Paige's choice of victims does not show the extra measure of criminal depravity which section 3A1.1 intends to punish more severely. Cree, 915 F.2d at 354 (quoting United States v. Moree, 897 F.2d 1329, 1335 (5th Cir.1990)). Section 3A1.1 is properly applied in cases where the victim has some physical or mental vulnerability, as in United States v. Boult, 905 F.2d 1137, 1139 (8th Cir.1990), where the defendant chose the particular victim for his age, his mental condition, his physical stature compared to that of the defendant, and his prior tested susceptibility to extortion. The clerks who accepted the falsified money orders were not physically or mentally disabled, nor were they of such youthful ages as to give rise to any presumption of unusual vulnerability.

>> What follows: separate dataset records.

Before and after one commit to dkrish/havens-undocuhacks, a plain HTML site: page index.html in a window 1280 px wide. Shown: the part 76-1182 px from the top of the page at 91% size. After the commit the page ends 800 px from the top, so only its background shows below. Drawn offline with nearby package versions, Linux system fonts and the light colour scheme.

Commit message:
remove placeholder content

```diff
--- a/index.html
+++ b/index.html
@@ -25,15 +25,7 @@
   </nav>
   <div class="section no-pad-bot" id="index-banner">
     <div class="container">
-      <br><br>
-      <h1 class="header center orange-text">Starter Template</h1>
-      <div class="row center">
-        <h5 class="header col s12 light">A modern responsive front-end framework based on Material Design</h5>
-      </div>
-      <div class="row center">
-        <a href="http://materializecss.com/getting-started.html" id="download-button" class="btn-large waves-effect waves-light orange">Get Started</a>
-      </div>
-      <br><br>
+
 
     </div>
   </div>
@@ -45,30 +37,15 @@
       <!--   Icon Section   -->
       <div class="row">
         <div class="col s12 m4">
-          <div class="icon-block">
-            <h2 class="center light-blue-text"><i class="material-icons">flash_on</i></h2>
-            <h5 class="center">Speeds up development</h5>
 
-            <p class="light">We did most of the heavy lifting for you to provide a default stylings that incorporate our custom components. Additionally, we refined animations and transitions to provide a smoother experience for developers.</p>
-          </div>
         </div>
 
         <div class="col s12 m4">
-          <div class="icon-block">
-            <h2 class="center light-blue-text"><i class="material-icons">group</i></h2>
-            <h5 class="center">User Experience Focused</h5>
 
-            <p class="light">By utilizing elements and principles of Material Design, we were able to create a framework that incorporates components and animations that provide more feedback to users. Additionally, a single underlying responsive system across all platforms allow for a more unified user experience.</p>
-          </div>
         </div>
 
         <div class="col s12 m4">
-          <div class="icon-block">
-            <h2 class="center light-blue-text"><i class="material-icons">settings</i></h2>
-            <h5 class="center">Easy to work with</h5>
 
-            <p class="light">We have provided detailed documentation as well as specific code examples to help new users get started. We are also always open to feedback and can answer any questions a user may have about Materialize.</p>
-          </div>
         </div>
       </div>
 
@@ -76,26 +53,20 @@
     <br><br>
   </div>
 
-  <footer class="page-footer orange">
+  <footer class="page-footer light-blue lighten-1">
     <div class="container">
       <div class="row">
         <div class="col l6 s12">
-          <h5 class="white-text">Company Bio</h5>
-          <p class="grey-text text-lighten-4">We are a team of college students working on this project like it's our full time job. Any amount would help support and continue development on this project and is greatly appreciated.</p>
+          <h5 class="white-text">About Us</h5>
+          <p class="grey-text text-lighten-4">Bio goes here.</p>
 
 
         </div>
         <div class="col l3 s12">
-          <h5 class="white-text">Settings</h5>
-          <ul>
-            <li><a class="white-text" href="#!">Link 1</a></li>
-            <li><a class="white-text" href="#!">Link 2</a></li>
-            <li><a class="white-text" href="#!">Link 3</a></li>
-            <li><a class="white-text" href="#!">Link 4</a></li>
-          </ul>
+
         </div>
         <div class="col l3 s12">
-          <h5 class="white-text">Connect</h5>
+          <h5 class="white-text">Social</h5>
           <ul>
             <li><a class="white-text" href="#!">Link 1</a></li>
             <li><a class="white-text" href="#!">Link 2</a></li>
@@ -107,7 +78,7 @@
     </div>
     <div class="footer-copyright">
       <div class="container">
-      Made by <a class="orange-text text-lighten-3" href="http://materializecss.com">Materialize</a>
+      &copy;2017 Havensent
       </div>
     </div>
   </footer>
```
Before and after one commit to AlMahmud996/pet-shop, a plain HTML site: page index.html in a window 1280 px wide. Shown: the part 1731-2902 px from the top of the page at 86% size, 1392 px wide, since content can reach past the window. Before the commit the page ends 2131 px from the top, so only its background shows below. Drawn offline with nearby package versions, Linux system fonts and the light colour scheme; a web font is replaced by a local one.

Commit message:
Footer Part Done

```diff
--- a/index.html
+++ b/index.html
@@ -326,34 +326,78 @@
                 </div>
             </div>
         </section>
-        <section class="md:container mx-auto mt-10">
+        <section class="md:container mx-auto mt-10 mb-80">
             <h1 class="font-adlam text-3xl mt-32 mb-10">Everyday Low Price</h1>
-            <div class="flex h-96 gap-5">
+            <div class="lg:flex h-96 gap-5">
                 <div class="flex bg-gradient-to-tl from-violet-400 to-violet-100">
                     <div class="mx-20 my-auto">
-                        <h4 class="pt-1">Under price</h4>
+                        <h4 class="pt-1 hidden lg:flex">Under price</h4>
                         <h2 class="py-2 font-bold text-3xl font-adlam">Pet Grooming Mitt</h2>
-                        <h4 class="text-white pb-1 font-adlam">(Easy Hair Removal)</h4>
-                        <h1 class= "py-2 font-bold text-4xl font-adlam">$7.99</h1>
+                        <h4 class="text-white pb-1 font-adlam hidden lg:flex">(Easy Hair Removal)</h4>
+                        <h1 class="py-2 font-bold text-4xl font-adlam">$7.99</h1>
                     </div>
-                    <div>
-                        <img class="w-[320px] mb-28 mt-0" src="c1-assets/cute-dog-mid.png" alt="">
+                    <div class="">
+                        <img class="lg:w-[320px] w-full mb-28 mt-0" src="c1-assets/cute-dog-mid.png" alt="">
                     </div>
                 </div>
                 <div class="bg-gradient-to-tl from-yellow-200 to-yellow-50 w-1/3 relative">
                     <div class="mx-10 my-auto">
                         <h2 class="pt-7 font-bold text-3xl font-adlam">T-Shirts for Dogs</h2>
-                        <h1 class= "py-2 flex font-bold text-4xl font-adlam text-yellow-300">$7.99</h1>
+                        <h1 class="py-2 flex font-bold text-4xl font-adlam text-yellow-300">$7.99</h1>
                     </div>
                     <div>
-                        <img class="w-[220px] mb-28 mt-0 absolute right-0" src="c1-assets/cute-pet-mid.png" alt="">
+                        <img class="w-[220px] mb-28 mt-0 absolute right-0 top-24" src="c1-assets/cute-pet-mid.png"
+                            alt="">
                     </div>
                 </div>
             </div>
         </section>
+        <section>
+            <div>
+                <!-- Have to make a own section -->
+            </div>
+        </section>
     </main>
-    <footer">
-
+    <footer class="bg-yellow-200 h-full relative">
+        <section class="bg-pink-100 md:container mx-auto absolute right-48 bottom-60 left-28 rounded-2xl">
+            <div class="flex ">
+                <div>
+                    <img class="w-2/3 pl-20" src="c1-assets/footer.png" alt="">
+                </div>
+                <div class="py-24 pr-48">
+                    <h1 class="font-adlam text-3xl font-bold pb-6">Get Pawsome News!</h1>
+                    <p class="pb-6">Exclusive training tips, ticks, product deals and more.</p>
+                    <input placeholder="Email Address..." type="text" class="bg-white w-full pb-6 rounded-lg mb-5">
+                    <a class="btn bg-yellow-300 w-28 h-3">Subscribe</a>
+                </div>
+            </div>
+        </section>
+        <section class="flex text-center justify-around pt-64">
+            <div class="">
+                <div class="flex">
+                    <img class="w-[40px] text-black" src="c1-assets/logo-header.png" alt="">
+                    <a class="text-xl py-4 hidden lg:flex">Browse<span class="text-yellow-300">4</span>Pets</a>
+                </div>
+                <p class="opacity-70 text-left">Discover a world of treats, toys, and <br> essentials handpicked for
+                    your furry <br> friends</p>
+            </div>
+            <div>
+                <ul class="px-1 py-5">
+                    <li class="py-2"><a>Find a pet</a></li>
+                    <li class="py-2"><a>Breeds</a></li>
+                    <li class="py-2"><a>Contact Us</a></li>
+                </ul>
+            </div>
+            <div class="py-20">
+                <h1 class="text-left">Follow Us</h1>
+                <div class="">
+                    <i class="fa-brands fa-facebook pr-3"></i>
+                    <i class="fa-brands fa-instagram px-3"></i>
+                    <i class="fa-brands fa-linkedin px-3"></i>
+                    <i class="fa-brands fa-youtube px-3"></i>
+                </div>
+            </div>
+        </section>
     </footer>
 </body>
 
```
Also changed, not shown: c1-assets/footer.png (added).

Although ordinarily vulnerability "is the sort of fact which the trial court is peculiarly well-positioned to gauge," Cree, 915 F.2d at 354, we conclude that in this case the district court erred in making the finding of vulnerability, for there was no evidence of the victims' vulnerability other than Paige's own statement of his method of operation in targeting a large, loosely defined group. Lacking such evidence, the district court's finding as to vulnerability was without a factual basis.



Paige argues that his flight from authorities does not qualify as obstruction of justice under Guidelines Sec. 3C1.1, and that therefore the district court erred in adjusting his sentence upward by two levels.


Guidelines Sec. 3C1.1 directs a two level increase "[i]f the defendant willfully obstructed or impeded, or attempted to obstruct or impede, the administration of justice during the investigation, prosecution, or sentencing of the instant offense." Several courts have found that "mere flight in the immediate aftermath of a crime, without more, is insufficient to justify a section 3C1.1 obstruction of justice enhancement." United States v. Stroud, 893 F.2d 504, 507 (2d Cir.1990). See also United States v. Hagan, 913 F.2d 1278, 1284-85 (7th Cir.1990); United States v. Garcia, 909 F.2d 389, 392 (9th Cir.1990). As did the courts in Hagan and Garcia, we note that effective November 1, 1990, the Application Note to section 3C1.1 provides that avoiding or fleeing from arrest is conduct to which section 3C1.1 is not intended to apply. Effective that date, section 3C1.2 provides for a two-level enhancement where the defendant's flight from a law enforcement officer recklessly created a substantial risk of death or serious bodily injury to another person.


We disagree with Paige's portrayal of his actions as merely an instinctual attempt to evade arrest. Paige raced down a highway, drove on the shoulders, went around road blocks, and crossed the median to change direction, with the highway patrol in hot pursuit. He collided with an occupied car while trying to cross the median, then drove away from the scene of the accident. He threw torn falsified money orders, a military identification card, and simulated business cards from the windows of his speeding car. He did not stop until confronted by an armed state trooper.


Paige endangered others' lives and destroyed incriminating evidence in his attempt to escape justice. These facts provide adequate support for the district court's finding of obstruction of justice under Guidelines Sec. 3C1.1, as in effect on the date of Paige's offense and sentencing. See, e.g., United States v. Cain, 881 F.2d 980, 982 (11th Cir.1989); United States v. Franco-Torres, 869 F.2d 797, 800 (5th Cir.1989); United States v. White, 903 F.2d 457, 459-61 (7th Cir.1990).



We have considered and find to be without merit Paige's contention that the district court erred in refusing to give him a two-level reduction in his offense level for acceptance of responsibility under section 3E1.1 of the Guidelines. This is not the extraordinary case in which a downward adjustment may be proper notwithstanding the previously imposed upward adjustment for obstruction of justice under section 3C1.1. See Application Note 4 to section 3E1.1.


The case is remanded to the district court for resentencing consistent with this opinion.